Woman Says Squeezing Limes, Sun Caused Serious Blisters on Her Hands

By Jack Phillips
Jack Phillips
Jack Phillips
Senior Reporter
Jack Phillips is a reporter at The Epoch Times based in New York.
July 9, 2019 Updated: July 9, 2019

A 34-year-old Canadian woman is cautioning others before they decide to make margaritas during the summer.

Amber Prepchuk, of Edmonton, Alberta, went to Wizard Lake before she squeezed limes by hand for the drink, Fox News reported.

The woman said she washed her hands off before she “continued on with the day in the sunshine,” according to Fox.

The next day, she noticed that her hands appeared sunburned. Two days later, Prepchuk said she had “excruciating” pain.

“I woke with blisters forming in between my fingers and on the tops of my hands,” she added.

Prepchuk said she went to the burn clinic at the University of Alberta Hospital, and a doctor made note of the injury.

“He almost dismissed me when I told him that the only thing that I could think of was the limes that I had squeezed two days prior,” she claimed. Her boyfriend then researched lime burns, coming across information on phytophotodermatitis, known as “margarita burns.”

She added to Fox that her burns were placed in gauze and burn cream before it was wrapped in another type of glove.

Prepchuk, a haidresser, said the pain she felt “was something I had never experienced before.”

“It’s almost overwhelming because it’s not like you just accidentally burned part of your hand on the oven or the stove or something,” she said, adding that it felt like “being cooked from the inside out.”
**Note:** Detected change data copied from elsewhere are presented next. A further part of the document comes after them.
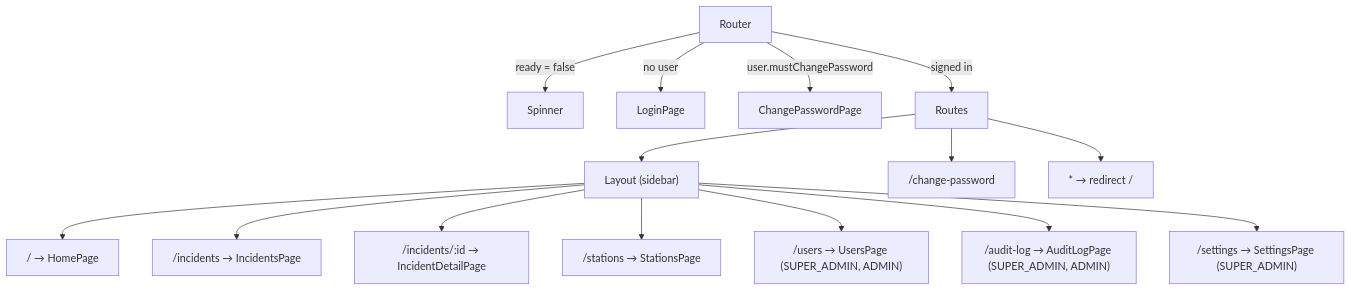
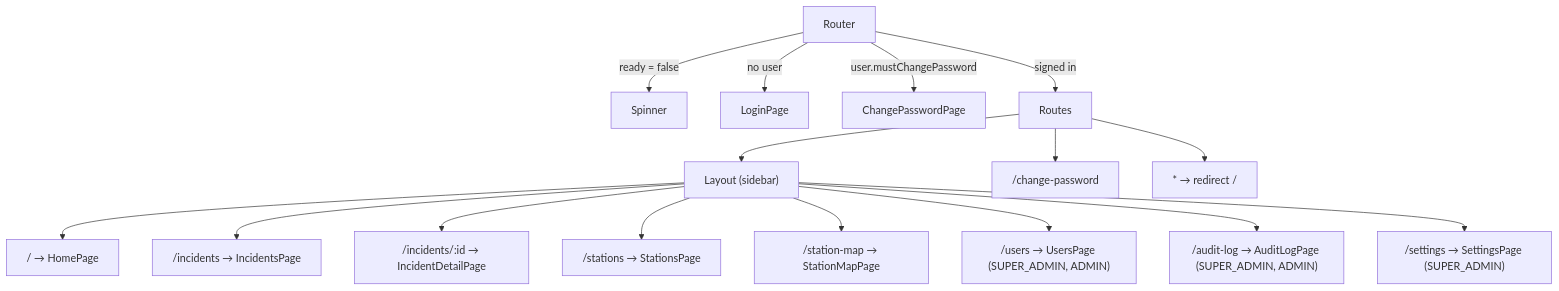
The diagram in docs/architecture/frontend.md (geofreybazar/runningcardsystem), drawn with Mermaid before and after one commit. The commit also changed other lines of this file and 8 other files, not shown here.

First line of the commit message:
Station Map: every fire station on one map, details on hover

````diff
--- a/docs/architecture/frontend.md
+++ b/docs/architecture/frontend.md
@@ -27,17 +27,18 @@
 ```mermaid
 flowchart TD
   A[Router] -->|ready = false| L0[Spinner]
   A -->|no user| LP[LoginPage]
   A -->|user.mustChangePassword| CP[ChangePasswordPage]
   A -->|signed in| R[Routes]
   R --> LY["Layout (sidebar)"]
   LY --> P1["/ → HomePage"]
   LY --> P2["/incidents → IncidentsPage"]
   LY --> P3["/incidents/:id → IncidentDetailPage"]
   LY --> P4["/stations → StationsPage"]
+  LY --> P4b["/station-map → StationMapPage"]
   LY --> P5["/users → UsersPage (SUPER_ADMIN, ADMIN)"]
   LY --> P6["/audit-log → AuditLogPage (SUPER_ADMIN, ADMIN)"]
   LY --> P7["/settings → SettingsPage (SUPER_ADMIN)"]
   R --> P8["/change-password"]
   R --> P9["* → redirect /"]
 ```
````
“I can handle pain, but I woke the next morning and I was in pain. I was crying my eyes out,” she told the CBC. “I was covered in little blisters.”

“It was tear-inducing,” she added. “Being sunburnt is one thing, but being mild second-degree burned is a whole other sensation.”

University of Alberta professor Dr. Jaggi Rao told the CBC that he sees patients with the condition at least once per week.

“It’s actually super common,” Rao said. “It’s not just due to limes, but what we call furocoumarins.”

The chemical is found in a number of fruits and vegetables, including lemons, limes, celery, parsley, and parsnip.

“By itself, it doesn’t cause any problems, but when you have high-intensity UV light it will release oxygen radicals that cause an eczema to occur,” he said.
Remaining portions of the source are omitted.